From time to time, even a Salesforce admin needs a vacation. But for many of you, you are the only admin at your company. So how can you take time away during business hours, and still give you users the support that they need to do their jobs? In this post, I’m going to share some of my tips for a successful admin vacation.
It may seem obvious, but the first thing I do is to communicate that I will be away. By informing those I work with regularly that I will be out of the office, the hope is that they manage expectations and let me know of any urgent issues before I leave. I also provide clear information in my Out-of-Office alert on when I will be back, and what sort of access to email I will have while I am away. Finally, I include a link in my Out-of-Office to submitting an internal Salesforce ticket, so that requests that can be handled by others end up in the right queue.

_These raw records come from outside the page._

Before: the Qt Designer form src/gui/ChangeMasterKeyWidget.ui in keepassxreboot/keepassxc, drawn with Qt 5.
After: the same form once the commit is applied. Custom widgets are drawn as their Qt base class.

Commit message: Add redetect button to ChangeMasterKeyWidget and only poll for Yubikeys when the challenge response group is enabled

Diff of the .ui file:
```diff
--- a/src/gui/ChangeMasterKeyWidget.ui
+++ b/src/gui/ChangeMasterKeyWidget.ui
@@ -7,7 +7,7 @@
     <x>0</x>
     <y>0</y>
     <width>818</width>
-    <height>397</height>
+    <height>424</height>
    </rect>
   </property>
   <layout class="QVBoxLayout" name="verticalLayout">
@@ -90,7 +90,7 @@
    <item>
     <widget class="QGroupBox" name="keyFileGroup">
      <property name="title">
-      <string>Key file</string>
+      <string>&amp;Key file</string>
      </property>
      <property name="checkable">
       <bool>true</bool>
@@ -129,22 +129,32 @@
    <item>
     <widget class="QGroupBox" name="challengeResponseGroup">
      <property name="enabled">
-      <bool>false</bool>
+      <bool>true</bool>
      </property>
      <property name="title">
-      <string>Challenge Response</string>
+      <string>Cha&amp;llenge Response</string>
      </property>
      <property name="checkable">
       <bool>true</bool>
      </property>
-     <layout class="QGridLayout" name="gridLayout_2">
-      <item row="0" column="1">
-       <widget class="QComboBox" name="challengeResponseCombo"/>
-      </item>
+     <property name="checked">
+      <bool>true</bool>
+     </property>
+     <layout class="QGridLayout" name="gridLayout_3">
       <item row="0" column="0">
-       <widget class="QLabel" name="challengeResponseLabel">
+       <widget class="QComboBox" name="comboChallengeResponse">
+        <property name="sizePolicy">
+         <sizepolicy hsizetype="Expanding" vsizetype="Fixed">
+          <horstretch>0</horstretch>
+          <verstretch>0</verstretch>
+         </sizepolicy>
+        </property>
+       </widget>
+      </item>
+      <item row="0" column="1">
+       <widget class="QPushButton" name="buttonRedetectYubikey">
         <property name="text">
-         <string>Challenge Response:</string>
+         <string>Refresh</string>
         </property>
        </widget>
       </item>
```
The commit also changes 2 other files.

But sometimes that’s not enough. As an admin, you need to make sure that you have the right tools to help you when you’re away. One of my all-time favorite admin tools is SMAC. This app can help you do things from a speedy password reset or deactivating a user, to running reports on your database. Sure, it’s not as good as being in front for your screen, but if one of your end users has a need for something quick, this is a great way to do it on the go. (A must-have during Dreamforce as well.)

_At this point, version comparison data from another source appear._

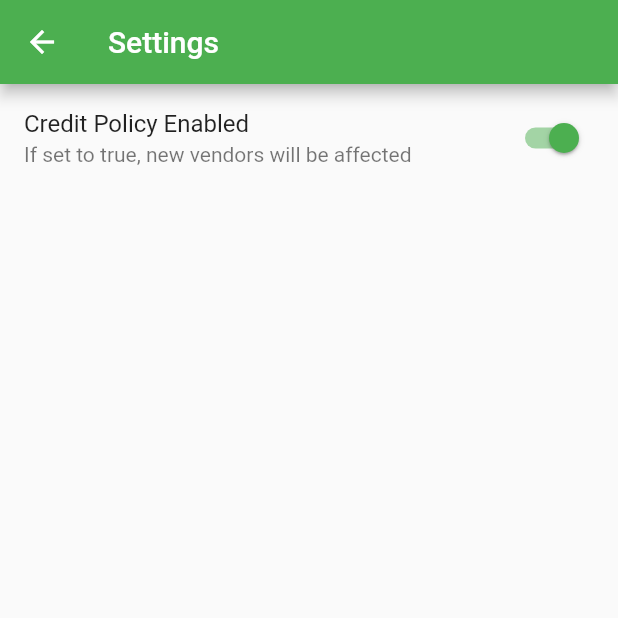
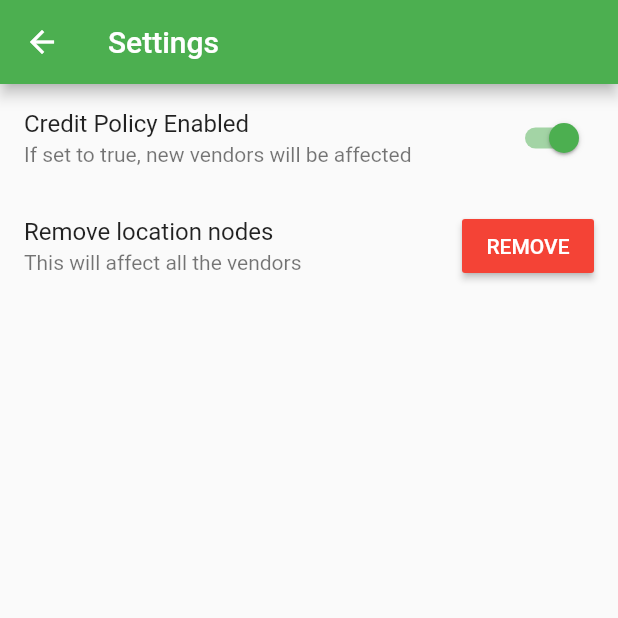
Before and after one commit to partnercloudsupport/SuaraBiz, a Flutter app: the AdminSettings screen opened directly, on a phone screen of 412 x 824 dp, the top half of it. Run offline on Flutter 3.47's test engine with Material 2 defaults, Android fonts, the phone set to English and light mode, and no system bars; our stand-ins replace cloud_firestore, firebase_auth; accounts and stored records are empty; network calls fail.

Commit message:
added a button to handle location removal

```diff
--- a/lib/screens/admin_screens/settings.dart
+++ b/lib/screens/admin_screens/settings.dart
@@ -53,6 +53,15 @@ class _AdminSettingsState extends State<AdminSettings> {
                 });
               },
             ),
+          ),
+          ListTile(
+            title: Text('Remove location nodes'),
+            subtitle: Text('This will affect all the vendors'),
+            trailing: RaisedButton(
+              onPressed: (){},
+              color: Colors.red,
+              child: Text('REMOVE',style: TextStyle(color: Colors.white),),
+            ),
           )
         ],
       ),
```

Once you’ve communicated to your users and armed yourself with tools, the final step is to plan your return. While I try to have work buttoned up before I leave, you also have to remember that the longer you are gone, the more that will be waiting for you when you get back. Don’t over commit to having work done too soon after you get back, and know that your inbox may fill up with higher priority requests when you are back. Set expectations with your end users, and only commit to realistic deadlines. This will help to carry the relaxation from your time away back to the office.

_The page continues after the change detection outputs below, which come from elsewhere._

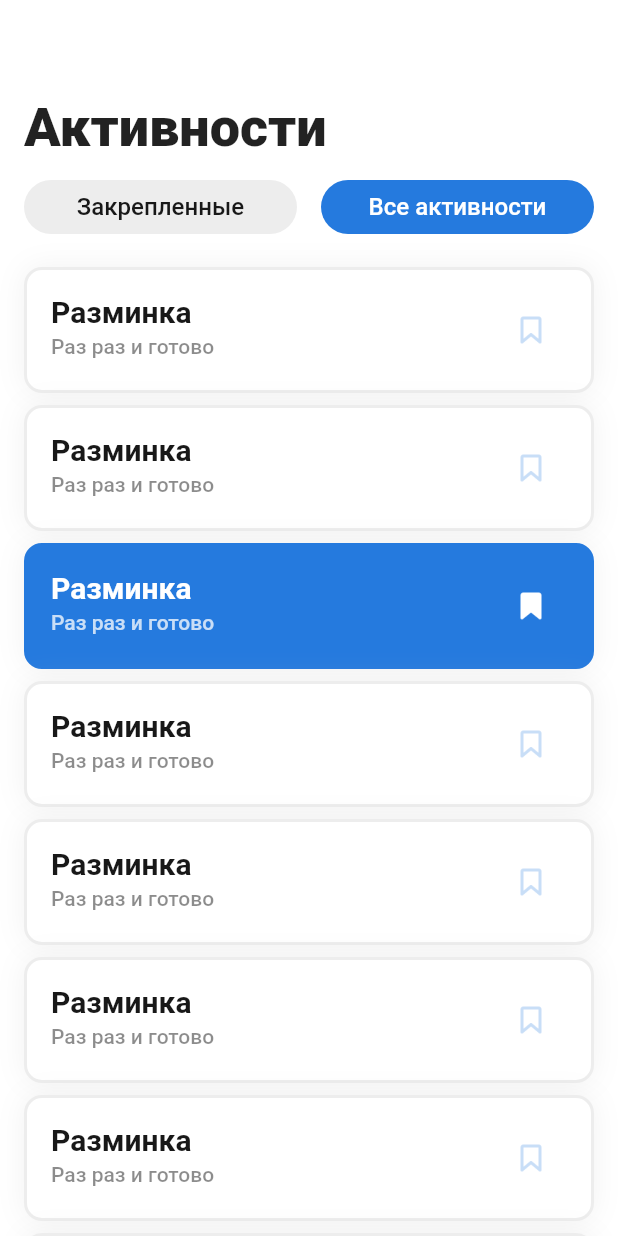
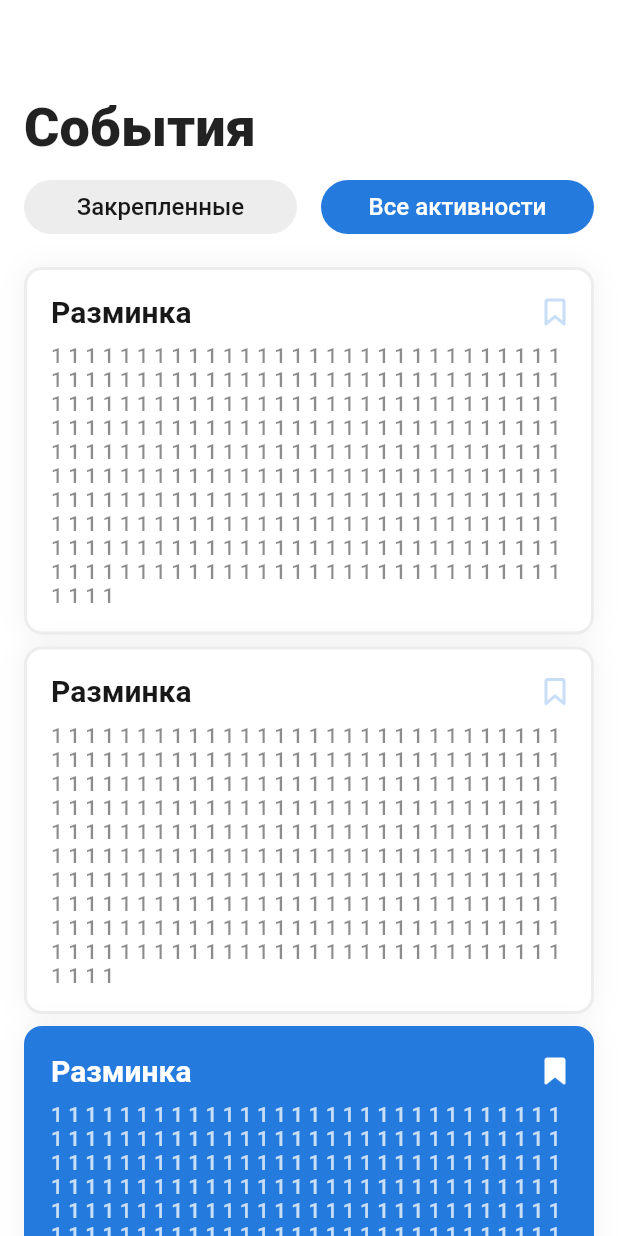
Before and after one commit to StarProxima/CampApp, a Flutter app: the ActivityPage screen opened directly, on a phone screen of 412 x 824 dp. Run offline on Flutter 3.47's test engine with Material 2 defaults, Android fonts, the phone set to English and light mode, and no system bars; our stand-ins replace file_picker, flutter_chat_types, flutter_chat_ui, image_picker, open_file and 1 more; missing offline and left inert: dart:ffi, image_picker_for_web, mobile_scanner.

Commit message:
Форматирование плашки событий

```diff
--- a/camp_app/lib/activity_page.dart
+++ b/camp_app/lib/activity_page.dart
@@ -34,7 +34,7 @@ class _ActivityPageState extends State<ActivityPage> {
           const Padding(
             padding: EdgeInsets.only(left: 16, right: 16),
             child: Text(
-              "Активности",
+              "События",
               style: TextStyle(
                 fontWeight: FontWeight.w900,
                 fontSize: 36,
--- a/camp_app/lib/generated_plugin_registrant.dart
+++ b/camp_app/lib/generated_plugin_registrant.dart
@@ -4,6 +4,7 @@
 
 // ignore_for_file: directives_ordering
 // ignore_for_file: lines_longer_than_80_chars
+// ignore_for_file: depend_on_referenced_packages
 
 import 'package:file_picker/_internal/file_picker_web.dart';
 import 'package:image_picker_for_web/image_picker_for_web.dart';
--- a/camp_app/lib/timetable/event.dart
+++ b/camp_app/lib/timetable/event.dart
@@ -1,7 +1,6 @@
 import 'package:camp_app/styles/app_colors.dart';
 import 'package:camp_app/styles/app_images.dart';
 import 'package:camp_app/styles/button_styles.dart';
-import 'package:camp_app/styles/classStyles.dart';
 import 'package:flutter/material.dart';
 
 import '../event_page.dart';
@@ -12,7 +11,7 @@ class Event extends StatefulWidget {
       : super(key: key);
 
   final title = "Разминка";
-  final description = "Раз раз и готово";
+  final description = "1 1 1 1 1 1 1 1 1 1 1 1 1 1 1 1 1 1 1 1 1 1 1 1 1 1 1 1 1 1 1 1 1 1 1 1 1 1 1 1 1 1 1 1 1 1 1 1 1 1 1 1 1 1 1 1 1 1 1 1 1 1 1 1 1 1 1 1 1 1 1 1 1 1 1 1 1 1 1 1 1 1 1 1 1 1 1 1 1 1 1 1 1 1 1 1 1 1 1 1 1 1 1 1 1 1 1 1 1 1 1 1 1 1 1 1 1 1 1 1 1 1 1 1 1 1 1 1 1 1 1 1 1 1 1 1 1 1 1 1 1 1 1 1 1 1 1 1 1 1 1 1 1 1 1 1 1 1 1 1 1 1 1 1 1 1 1 1 1 1 1 1 1 1 1 1 1 1 1 1 1 1 1 1 1 1 1 1 1 1 1 1 1 1 1 1 1 1 1 1 1 1 1 1 1 1 1 1 1 1 1 1 1 1 1 1 1 1 1 1 1 1 1 1 1 1 1 1 1 1 1 1 1 1 1 1 1 1 1 1 1 1 1 1 1 1 1 1 1 1 1 1 1 1 1 1 1 1 1 1 1 1 1 1 1 1 1 1 1 1 1 1 1 1 1 1 1 1 1 1 1 1 1 1 1 1 1 1 1 1 1 1 1 1 1 1 1 1 1 1 1 1 1 1 ";
   final bool isActive;
   final startTime = "8:00";
   final endTime = "8:30";
@@ -56,10 +55,12 @@ class _EventState extends State<Event> {
             border: Border.all(
                 color: widget.isActive ? AppColors.primary : AppColors.border,
                 width: 2)),
-        padding: const EdgeInsets.all(16),
+
         child: Stack(
           children: [
-            Column(
+            Container(
+              padding: const EdgeInsets.all(16),
+              child: Column(
                 crossAxisAlignment: CrossAxisAlignment.start,
                 children: [
                   Text(
@@ -70,11 +71,11 @@ class _EventState extends State<Event> {
                       color: widget.isActive ? AppColors.background : AppColors.textDark,
                     ),
                   ),
-                //const Spacer(),
-                const SizedBox(
-                  height: 4,
+                  Container(
+                    padding: const EdgeInsets.only(
+                      top: 10,
                     ),
-                Text(
+                    child: Text(
                       widget.description,
                       style: TextStyle(
                         fontWeight: FontWeight.w500,
@@ -83,12 +84,18 @@ class _EventState extends State<Event> {
                             ? AppColors.background.withAlpha(192)
                             : AppColors.textDark.withAlpha(127),
                       ),
+                    ),
                   )
                 ],
+              ),
             ),
             isAttached != null
                     ? Container(
                       alignment: Alignment.topRight,
+                      margin: EdgeInsets.only(
+                        left: 10, top: 4,
+                      ),
+                      //alignment: Alignment.centerRight,
                       child: ElevatedButton(
                           style: onlyIconsMin,
                           onPressed: () {
```
Also changed, not shown: 1 other file. Lines whose indentation alone changed are shown as unchanged.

Are you a solo admin? What tricks do you use to support your end users while you’re gone?